TASK DETAILS: Copy every line of the data that includes the string "theorem".

== Segment start ==

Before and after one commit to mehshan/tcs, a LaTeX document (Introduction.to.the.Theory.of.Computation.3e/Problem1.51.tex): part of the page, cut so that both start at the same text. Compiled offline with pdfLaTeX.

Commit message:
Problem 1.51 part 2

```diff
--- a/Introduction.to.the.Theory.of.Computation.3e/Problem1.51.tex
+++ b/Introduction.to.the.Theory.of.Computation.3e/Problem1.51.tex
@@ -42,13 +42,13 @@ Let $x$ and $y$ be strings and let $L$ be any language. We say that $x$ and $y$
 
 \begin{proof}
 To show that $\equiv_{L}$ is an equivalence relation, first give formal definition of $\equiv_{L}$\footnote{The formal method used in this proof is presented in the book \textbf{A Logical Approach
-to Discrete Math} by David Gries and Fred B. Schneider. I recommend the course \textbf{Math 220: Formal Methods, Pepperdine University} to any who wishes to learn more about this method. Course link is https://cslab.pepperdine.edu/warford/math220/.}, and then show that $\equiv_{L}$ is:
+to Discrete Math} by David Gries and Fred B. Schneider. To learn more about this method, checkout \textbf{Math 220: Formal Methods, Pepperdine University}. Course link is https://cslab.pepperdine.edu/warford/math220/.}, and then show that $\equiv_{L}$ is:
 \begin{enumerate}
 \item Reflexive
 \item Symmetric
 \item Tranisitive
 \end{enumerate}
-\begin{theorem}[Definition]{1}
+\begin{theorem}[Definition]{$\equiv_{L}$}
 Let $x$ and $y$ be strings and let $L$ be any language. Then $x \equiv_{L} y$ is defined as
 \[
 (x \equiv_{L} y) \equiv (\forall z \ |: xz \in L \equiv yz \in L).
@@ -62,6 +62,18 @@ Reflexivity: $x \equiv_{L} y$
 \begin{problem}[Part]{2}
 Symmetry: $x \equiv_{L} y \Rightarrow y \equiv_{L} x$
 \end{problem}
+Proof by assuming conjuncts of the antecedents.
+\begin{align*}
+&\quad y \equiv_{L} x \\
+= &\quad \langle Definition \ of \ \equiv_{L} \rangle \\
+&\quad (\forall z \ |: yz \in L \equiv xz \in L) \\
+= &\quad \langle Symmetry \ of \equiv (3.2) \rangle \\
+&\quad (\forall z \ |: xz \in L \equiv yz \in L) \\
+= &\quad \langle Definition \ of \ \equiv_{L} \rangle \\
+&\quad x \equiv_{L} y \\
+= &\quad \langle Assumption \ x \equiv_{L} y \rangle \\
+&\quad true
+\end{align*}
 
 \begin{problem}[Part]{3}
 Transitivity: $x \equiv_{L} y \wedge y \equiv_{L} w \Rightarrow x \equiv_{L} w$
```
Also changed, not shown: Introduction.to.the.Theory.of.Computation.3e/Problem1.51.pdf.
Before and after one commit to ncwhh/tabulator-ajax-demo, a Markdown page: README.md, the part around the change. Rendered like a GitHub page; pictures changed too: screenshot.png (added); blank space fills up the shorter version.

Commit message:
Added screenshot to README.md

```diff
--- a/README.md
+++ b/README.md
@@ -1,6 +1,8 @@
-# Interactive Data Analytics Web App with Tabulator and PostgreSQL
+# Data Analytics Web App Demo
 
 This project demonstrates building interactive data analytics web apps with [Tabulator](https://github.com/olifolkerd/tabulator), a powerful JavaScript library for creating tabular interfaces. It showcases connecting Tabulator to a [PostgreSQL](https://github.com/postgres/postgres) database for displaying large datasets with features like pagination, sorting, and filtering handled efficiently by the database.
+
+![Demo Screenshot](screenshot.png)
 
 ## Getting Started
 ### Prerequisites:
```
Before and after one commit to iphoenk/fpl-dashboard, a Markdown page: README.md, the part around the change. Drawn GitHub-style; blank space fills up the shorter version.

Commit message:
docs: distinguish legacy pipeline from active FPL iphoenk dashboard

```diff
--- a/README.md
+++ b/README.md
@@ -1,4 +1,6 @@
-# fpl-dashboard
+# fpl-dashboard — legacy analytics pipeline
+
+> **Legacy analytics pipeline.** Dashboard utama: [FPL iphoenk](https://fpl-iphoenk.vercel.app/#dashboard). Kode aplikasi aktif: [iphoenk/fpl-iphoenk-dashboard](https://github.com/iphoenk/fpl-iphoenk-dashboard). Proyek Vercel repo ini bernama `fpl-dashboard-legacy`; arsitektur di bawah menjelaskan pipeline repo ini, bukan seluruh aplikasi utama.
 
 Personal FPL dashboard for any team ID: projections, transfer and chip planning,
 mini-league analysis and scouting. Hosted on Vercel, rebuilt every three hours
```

== Segment end ==

TASK RESPONSE:
-\begin{theorem}[Definition]{1}
+\begin{theorem}[Definition]{$\equiv_{L}$}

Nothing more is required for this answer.